INSTRUCTIONS TO FOLLOW ▸ In the following listing, work out how many lines contain the string "span", and state only that number.
==== RECORDS TO USE ====
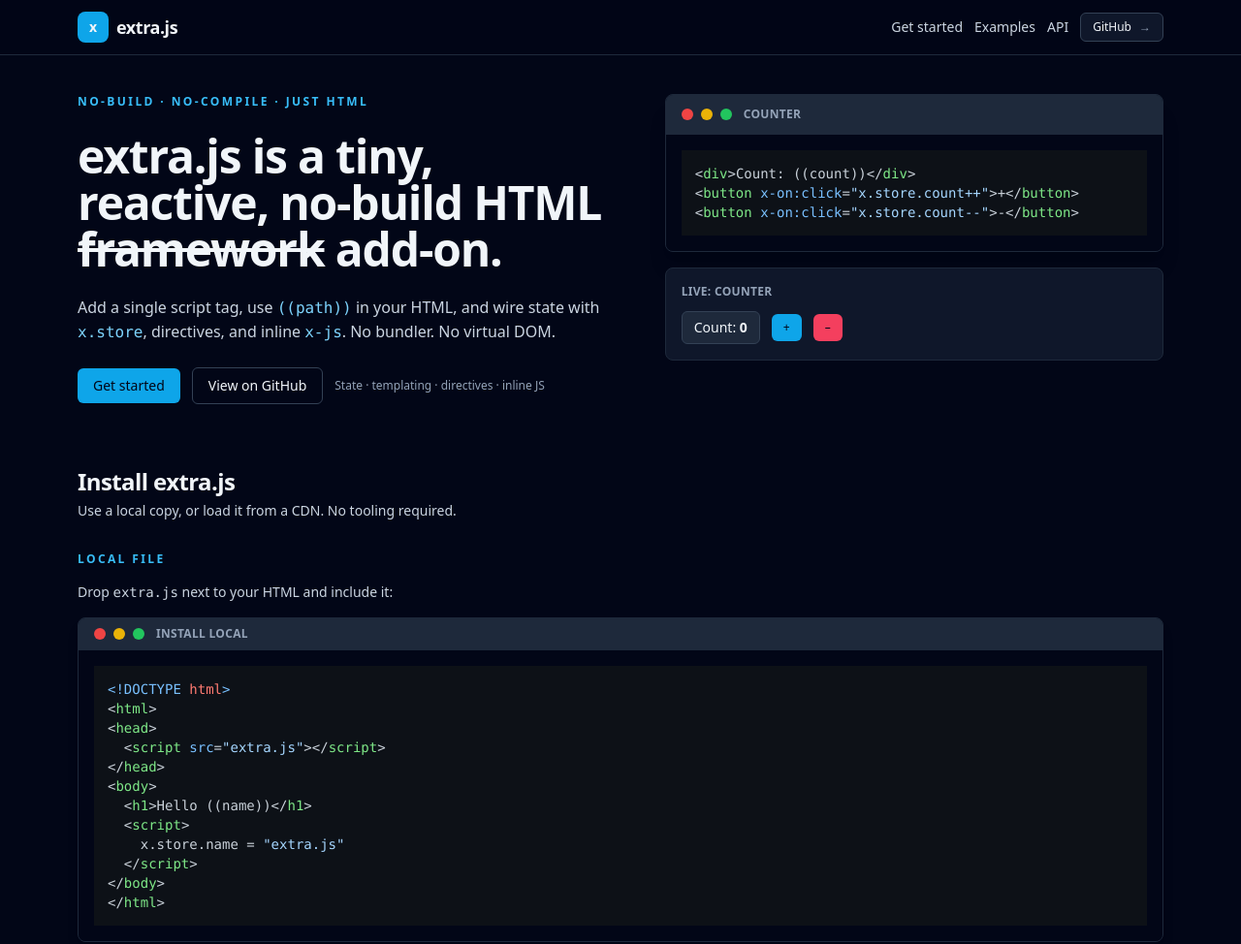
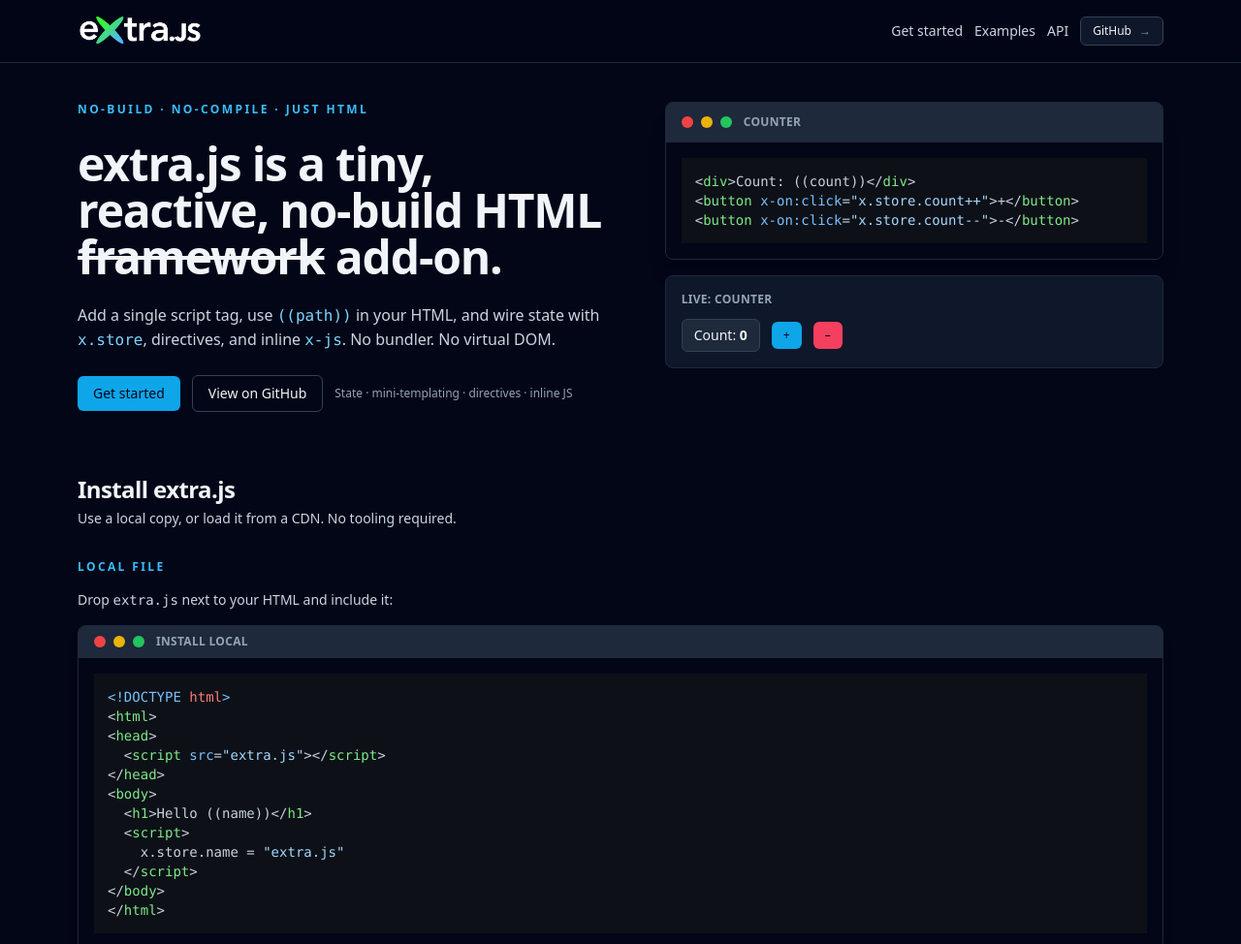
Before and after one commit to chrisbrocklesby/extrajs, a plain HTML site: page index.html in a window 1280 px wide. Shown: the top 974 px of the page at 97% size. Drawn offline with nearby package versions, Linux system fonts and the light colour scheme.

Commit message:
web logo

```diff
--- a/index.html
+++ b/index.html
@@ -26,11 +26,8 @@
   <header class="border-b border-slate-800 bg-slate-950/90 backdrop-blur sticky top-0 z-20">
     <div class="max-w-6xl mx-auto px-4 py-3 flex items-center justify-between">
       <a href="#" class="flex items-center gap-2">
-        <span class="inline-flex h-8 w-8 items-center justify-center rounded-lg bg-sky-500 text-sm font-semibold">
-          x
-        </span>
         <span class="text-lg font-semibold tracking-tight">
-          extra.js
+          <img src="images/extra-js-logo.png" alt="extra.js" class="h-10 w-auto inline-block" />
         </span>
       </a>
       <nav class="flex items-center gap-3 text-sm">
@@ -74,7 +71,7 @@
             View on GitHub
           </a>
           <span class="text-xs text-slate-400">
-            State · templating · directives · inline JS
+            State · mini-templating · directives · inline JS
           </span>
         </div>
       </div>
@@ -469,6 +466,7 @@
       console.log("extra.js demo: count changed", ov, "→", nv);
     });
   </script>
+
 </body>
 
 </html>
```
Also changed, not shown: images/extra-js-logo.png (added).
====
REPLY TO THE TASK ▸ 6